One of the two main algorithms in finding the minimum spanning tree algorithms is the algorithm of Kruskal. Before getting into the details, let’s get back to the principles of the minimum spanning tree.
We have a weighted graph and of all spanning trees we’d like to find the one with minimal weight. As an example on the picture above you see a spanning tree (T) on the graph (G), but that isn’t the minimum weight spanning tree!
Here’s a classical task on graphs. We have a group of cities and we must wire them to provide them all with electricity. Out of all possible connections we can make, which one is using minimum amount of wire.
To wire N cities, it’s clear that, you need to use at least N-1 wires connecting a pair of cities. The problem is that sometimes you have more than one choice to do it. Even for small number of cities there must be more than one solution as shown on the image bellow.
Here we can wire these four nodes in several ways, but the question is, which one is the best one. By the way defining the term “best one” is also tricky.
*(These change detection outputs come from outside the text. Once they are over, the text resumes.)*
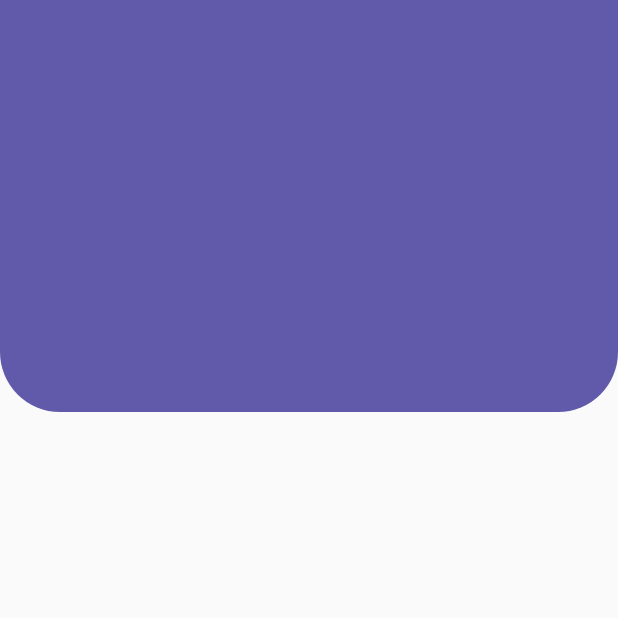
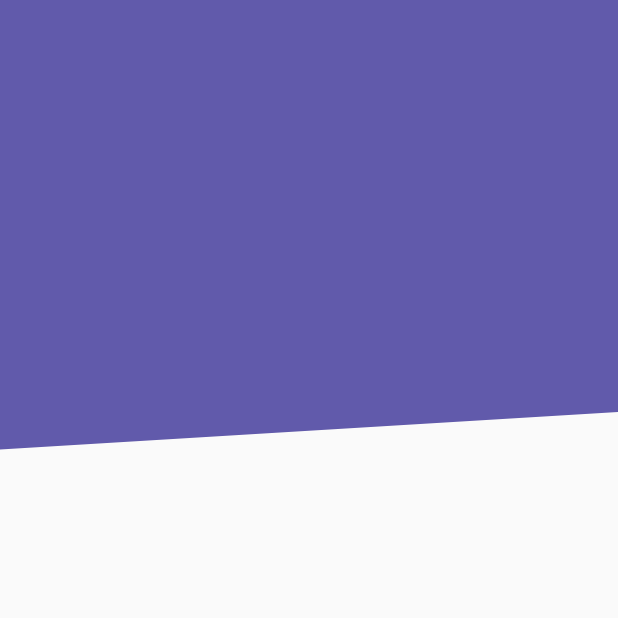
Before and after one commit to CrisMEDev/Flutter-Designs_and_animations, a Flutter app: the screen it shows after launch, on a phone screen of 412 x 824 dp, the top half of it. Run offline on Flutter 3.47's test engine with Material 2 defaults, Android fonts, the phone set to English and light mode, and no system bars.

Commit message:
Se implementó el headerDiagonal con el customPainter

```diff
--- a/lib/src/pages/headers_page.dart
+++ b/lib/src/pages/headers_page.dart
@@ -7,7 +7,8 @@ class HeadersPage extends StatelessWidget {
   Widget build(BuildContext context) {
     return Scaffold(
       // body: HeaderCuadrado(),
-      body: HeaderBordesRedondeados(),
+      // body: HeaderBordesRedondeados(),
+      body: HeaderDiagonalDerecha(),
     );
   }
 }
--- a/lib/src/widgets/headers.dart
+++ b/lib/src/widgets/headers.dart
@@ -8,7 +8,6 @@ class HeaderCuadrado extends StatelessWidget {
     print('width: ${resolucion.width}, height: ${resolucion.height}');
     return Container(
       height: resolucion.height / 3,
-
       color: Color( 0xFF615AAB ), // Se agrego 0xFF como sintaxis para que acepte el color DART, es color CSS en si
 
     );
@@ -31,3 +30,54 @@ class HeaderBordesRedondeados extends StatelessWidget {
     );
   }
 }
+
+class HeaderDiagonalDerecha extends StatelessWidget {
+  @override
+  Widget build(BuildContext context) {
+
+    return Container(
+      height: double.infinity,
+      width: double.infinity,
+
+      child: CustomPaint(
+        painter: _HeaderDiagonalPainter(),
+      ),
+    );
+  }
+
+
+}
+
+class _HeaderDiagonalPainter extends CustomPainter {
+
+  @override
+  void paint(Canvas canvas, Size size) {
+
+    final paint = new Paint();    // "Es el lápiz para pintar nuestro cuadro(canvas)"
+
+    // Propiedades
+    paint.color = Color( 0xFF615AAB );
+    paint.style = PaintingStyle.fill; // .stroke --> Hacer trazos
+    paint.strokeWidth = 2.0; // Ancho del lapiz
+
+    final path = new Path();
+
+    // Dibujar con el path y el paint; El path por defecto esta en (0, 0)
+    path.moveTo(0, size.height / 2.75); // Solo mueve el paint sin dibujar
+    path.lineTo(size.width, size.height / 3.0);
+    path.lineTo(size.width, 0);
+    path.lineTo(0, 0);
+    // path.lineTo(0, size.height / 2.75);
+
+
+
+    canvas.drawPath( path, paint );
+
+  }
+
+  @override
+  bool shouldRepaint(covariant CustomPainter oldDelegate) {
+    return true;
+  }
+
+}
```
Most often this means which uses least wire, but it can be anything else depending on the circumstances.
As we talk on weighted graphs we can generally speak of a minimum weight solution through all the vertices of the graph.